State: LMT (Licensed Massage Therapist), Maryland
National: CNMT (Certified Neuromuscular Therapist), CMTPT (Certified Manual Trigger Point Therapist)
Certified Member, ABMP (Associated Massage and Bodywork Professionals)
Professional Member, NAMTPT (National Association of Myofascial Trigger Point Therapists)
Honors Graduate, Therapeutic Massage Program, Anne Arundel Community College, School of Health Professions
Completed Postgraduate Training and Certification as a CNMT (Certified Neuromuscular Therapist) through the NMT Center
Completed Postgraduate Training and Certification as a CMTPT (Certified Manual Trigger Point Therapist) through the Manual Trigger Point Therapy Program of the Janet G. Travell, MD Myopain Seminars
Currently Pursuing Orthopedic Massage Certification through the Academy of Clinical Massage
I first discovered therapeutic massage as a client. During the later portion of a 25-year-long career in a stressful, computer-centric environment, a wonderful group of therapists appeared and began offering seated chair massage at our workplace. By then I was experiencing the typical "computer hunch" associated with years of deskwork and commuting, as well as sore forearms and stress-related TMJ pain that rest, stretching, and trips to the gym were no longer helping to relieve. The on-site massage therapy was a godsend --- I soon became a regular client, and had a standing weekly lunchtime appointment with those therapists for many years. The stress levels associated with my work didn't diminish, but the massage sessions were a peaceful oasis in the workweek, and the regular work on my back, shoulders, neck, and forearms helped make my time at the desk more centered and comfortable. I even began adding the occasional treat of an after-work full body table massage to the routine.
Several years later, through some synchronicities and Odyssean turns, I decided to enroll in a local therapeutic massage training program taught in the School of Health Professions at Anne Arundel Community College. One of my workplace massage therapists had graduated from the program and had loved the experience. I'd also happened upon the wonderful Trigger Point Therapy Workbook by massage therapists Clair and Amber Davies, and with its guidance, was able to track down some stubborn trigger points in my quadriceps muscles. I was hooked! I wanted to learn more, and it was clearly time to go back to school (in a very different direction than before --- I'd previously earned a B.A. in English Literature from the University of Baltimore, and a Master of Liberal Arts from The Johns Hopkins University). Before I'd even completed the massage program and the national certification and state licensing exams, I knew I wanted to focus on specific pain remediating therapies, especially regarding myofascial trigger points.
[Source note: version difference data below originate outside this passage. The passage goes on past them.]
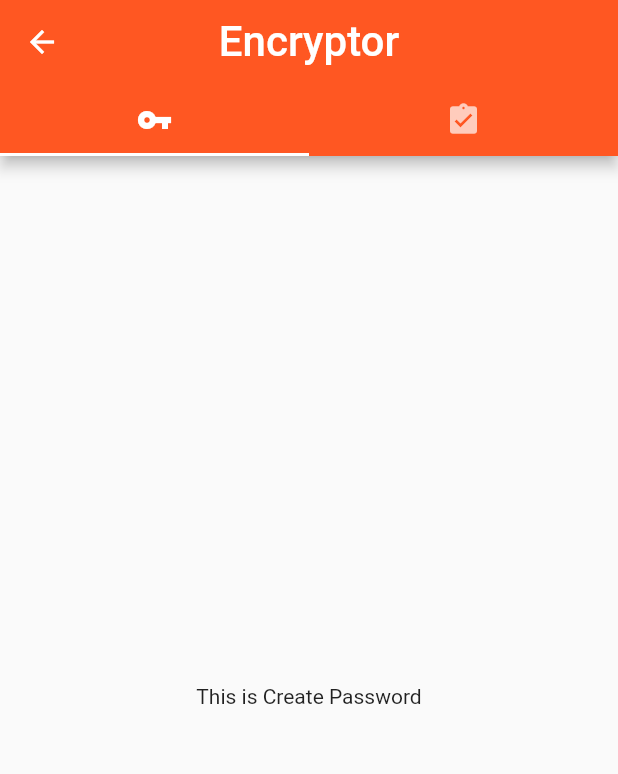
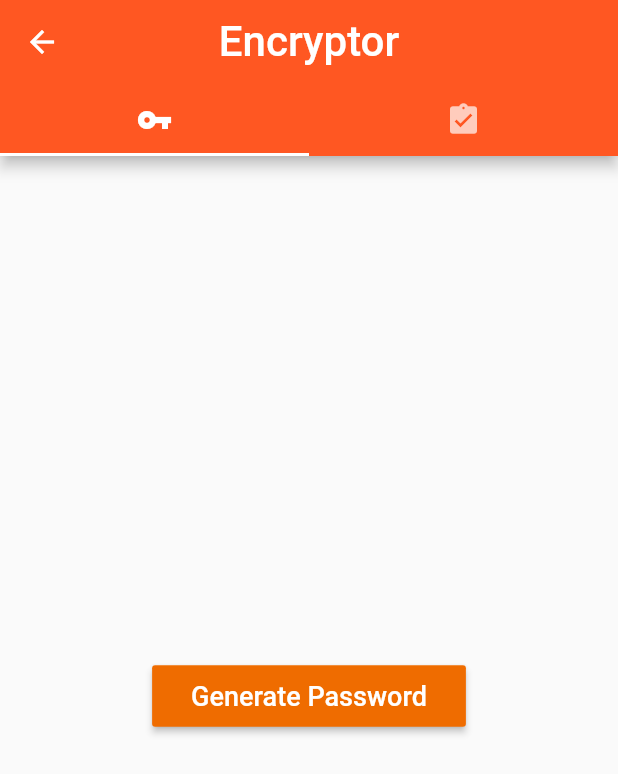
Before and after one commit to avijeetpandey/encryptor, a Flutter app: the TabbedControllerView screen opened directly, on a phone screen of 412 x 824 dp. Shown: the top 774 px of the screen. Run offline on Flutter 3.47's test engine with Material 2 defaults, Android fonts, the phone set to English and light mode, and no system bars; our stand-ins replace google_fonts, random_string, shared_preferences; missing offline and left inert: sk_onboarding_screen; accounts and stored records are empty; Roboto replaces fonts that are missing (Acme).

Commit message:
safe commit #1

```diff
--- a/lib/Pages/CreatePassword.dart
+++ b/lib/Pages/CreatePassword.dart
@@ -1,10 +1,29 @@
 import 'package:flutter/material.dart';
+import 'package:google_fonts/google_fonts.dart';
 
 class CreatePassword extends StatelessWidget {
   @override
   Widget build(BuildContext context) {
-    return Center(
-      child: Text("This is Create Password"),
-    );
+    return Container(
+        child: Center(
+      child: Column(
+        mainAxisAlignment: MainAxisAlignment.center,
+        children: [
+          RaisedButton(
+            color: Colors.orange[800],
+            onPressed: () {},
+            child: Padding(
+              padding: const EdgeInsets.all(10.0),
+              child: Text("Generate Password",
+                style: GoogleFonts.acme(
+                  color: Colors.white,
+                  fontSize: 18,
+                ),
+              ),
+            ),
+          )
+        ],
+      ),
+    ));
   }
 }
--- a/lib/main.dart
+++ b/lib/main.dart
@@ -2,9 +2,13 @@ import 'package:encryptor/utils/Constants.dart';
 import 'package:flutter/material.dart';
 import 'package:shared_preferences/shared_preferences.dart';
 import './Encryptor.dart';
+import 'package:flutter/services.dart';
 
 Future main() async {
-   WidgetsFlutterBinding.ensureInitialized();
+  SystemChrome.setPreferredOrientations(
+      [DeviceOrientation.portraitDown, DeviceOrientation.portraitUp]);
+
+  WidgetsFlutterBinding.ensureInitialized();
   Constants.prefs = await SharedPreferences.getInstance();
 
   runApp(Encryptor());
--- /dev/null
+++ b/lib/utils/PasswordGenerator.dart
@@ -0,0 +1,9 @@
+import 'dart:math';
+import 'package:random_string/random_string.dart';
+
+class PasswordGenerator {
+  static String generate(int length) {
+    String generated = randomAlphaNumeric(length);
+    return generated;
+  }
+}
```
Also changed, not shown: pubspec.yaml (+2 -26 lines), pubspec.lock, 2 other files.
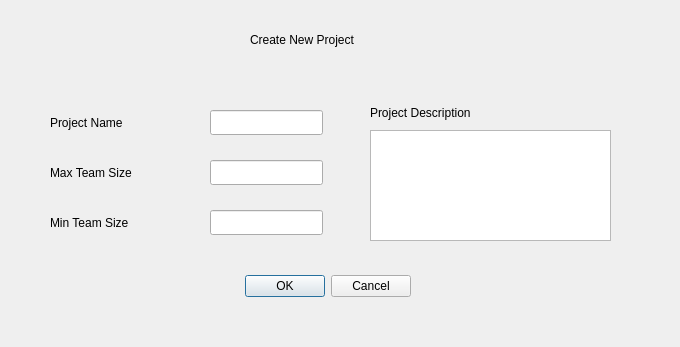
abhinavthukral28/stuPID, file createprojectview.ui: the form before one commit.
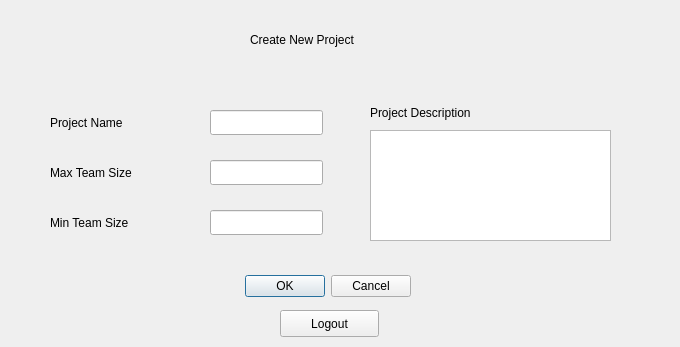
The form after the commit.

The edit to the form file:
```diff
--- a/createprojectview.ui
+++ b/createprojectview.ui
@@ -137,6 +137,19 @@
     <string>Create New Project</string>
    </property>
   </widget>
+  <widget class="QPushButton" name="pushButton">
+   <property name="geometry">
+    <rect>
+     <x>280</x>
+     <y>310</y>
+     <width>99</width>
+     <height>27</height>
+    </rect>
+   </property>
+   <property name="text">
+    <string>Logout</string>
+   </property>
+  </widget>
  </widget>
  <resources/>
  <connections>
```
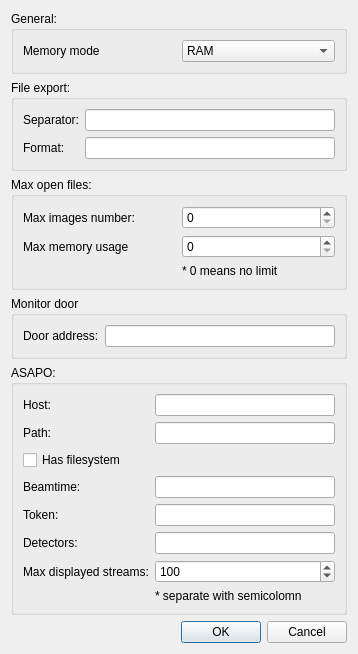
Before: the Qt Designer form src/uis/settings.ui in yamedvedya/data_viewer, drawn with Qt 5.
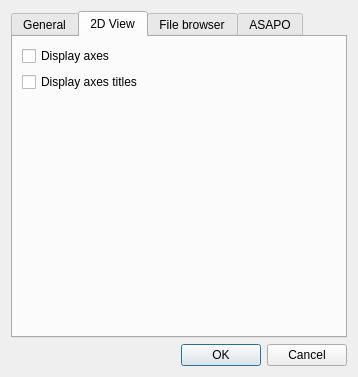
After: the same form once the commit is applied. The open tabs and pages were chosen to show the change.

Commit message: axes changing fixed; displaying of axes and titles; max messages in settings

What changed in the file:
```diff
--- a/src/uis/settings.ui
+++ b/src/uis/settings.ui
@@ -7,12 +7,22 @@
     <x>0</x>
     <y>0</y>
     <width>358</width>
-    <height>628</height>
+    <height>363</height>
    </rect>
   </property>
   <property name="windowTitle">
    <string>Settings</string>
   </property>
+  <layout class="QVBoxLayout" name="verticalLayout_3">
+   <item>
+    <widget class="QTabWidget" name="tabWidget">
+     <property name="currentIndex">
+      <number>0</number>
+     </property>
+     <widget class="QWidget" name="tab">
+      <attribute name="title">
+       <string>General</string>
+      </attribute>
   <layout class="QVBoxLayout" name="verticalLayout">
    <item>
     <widget class="QGroupBox" name="gb_max_files_4">
@@ -123,6 +133,47 @@
      </layout>
     </widget>
    </item>
+      </layout>
+     </widget>
+     <widget class="QWidget" name="tab_4">
+      <attribute name="title">
+       <string>2D View</string>
+      </attribute>
+      <layout class="QGridLayout" name="gridLayout_6">
+       <item row="1" column="0">
+        <widget class="QCheckBox" name="chk_display_axes_titles">
+         <property name="text">
+          <string>Display axes titles</string>
+         </property>
+        </widget>
+       </item>
+       <item row="0" column="0">
+        <widget class="QCheckBox" name="chk_display_axes">
+         <property name="text">
+          <string>Display axes</string>
+         </property>
+        </widget>
+       </item>
+       <item row="2" column="0">
+        <spacer name="verticalSpacer_3">
+         <property name="orientation">
+          <enum>Qt::Vertical</enum>
+         </property>
+         <property name="sizeHint" stdset="0">
+          <size>
+           <width>20</width>
+           <height>40</height>
+          </size>
+         </property>
+        </spacer>
+       </item>
+      </layout>
+     </widget>
+     <widget class="QWidget" name="tab_2">
+      <attribute name="title">
+       <string>File browser</string>
+      </attribute>
+      <layout class="QVBoxLayout" name="verticalLayout_2">
    <item>
     <widget class="QGroupBox" name="gb_door">
      <property name="title">
@@ -143,10 +194,24 @@
     </widget>
    </item>
    <item>
-    <widget class="QGroupBox" name="gb_max_files_2">
-     <property name="title">
-      <string>ASAPO:</string>
-     </property>
+        <spacer name="verticalSpacer_2">
+         <property name="orientation">
+          <enum>Qt::Vertical</enum>
+         </property>
+         <property name="sizeHint" stdset="0">
+          <size>
+           <width>20</width>
+           <height>196</height>
+          </size>
+         </property>
+        </spacer>
+       </item>
+      </layout>
+     </widget>
+     <widget class="QWidget" name="tab_3">
+      <attribute name="title">
+       <string>ASAPO</string>
+      </attribute>
      <layout class="QGridLayout" name="gridLayout_3">
       <item row="4" column="0">
        <widget class="QLabel" name="label_7">
@@ -162,13 +227,6 @@
         </property>
        </widget>
       </item>
-      <item row="7" column="1">
-       <widget class="QLabel" name="label_9">
-        <property name="text">
-         <string>* separate with semicolomn</string>
-        </property>
-       </widget>
-      </item>
       <item row="3" column="1">
        <widget class="QLineEdit" name="le_beamtime"/>
       </item>
@@ -192,17 +250,24 @@
         </property>
        </widget>
       </item>
-      <item row="4" column="1">
-       <widget class="QLineEdit" name="le_token"/>
-      </item>
-      <item row="6" column="0">
+       <item row="5" column="1">
+        <widget class="QLineEdit" name="le_detectors"/>
+       </item>
+       <item row="6" column="1">
+        <widget class="QLabel" name="label_9">
+         <property name="text">
+          <string>* separate with semicolomn</string>
+         </property>
+        </widget>
+       </item>
+       <item row="7" column="0">
        <widget class="QLabel" name="label_12">
         <property name="text">
          <string>Max displayed streams:</string>
         </property>
        </widget>
       </item>
-      <item row="6" column="1">
+       <item row="7" column="1">
        <widget class="QSpinBox" name="sp_max_streams">
         <property name="maximum">
          <number>100000</number>
@@ -233,6 +298,7 @@
        </widget>
       </item>
      </layout>
+     </widget>
     </widget>
    </item>
    <item>
```
Left out of the diff: 68 changed lines with no effect on the pictures. Lines whose indentation alone changed are shown as unchanged. The commit also changes 6 other files.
Some complementary experiences were also coming into play --- I've come to consider them a healthy balance to my otherwise research-and-evidence-driven approach to manual therapy. Shortly before my formal massage training began, I had the honor of studying Usui Reiki (Level III) with both William Lee Rand of The International Center for Reiki Training, teaching from a Western perspective, and Frans Steine of The International House of Reiki, teaching from a traditional Japanese perspective. Each of these organizations exemplifies a high degree of professionalism and quality training, and my experience with each has been personally enriching.
We're fortunate to be living during something of a Renaissance period for manual therapy and pain science. As a Neuromuscular and Trigger Point Therapist, I'm professionally committed to follow sound science and good clinical evidence --- and there's no shortage of emerging research. This expansion of knowledge is a boon for both therapists and clients (most therapists also being clients!) as we gradually decipher the puzzle of pain and develop more effective interventions and treatment strategies. I'm honored to be part of this process, and I'm grateful for the efforts and expertise of my instructors and mentors.
Dr. Robert Gerwin, NAMTPT Conference, 2016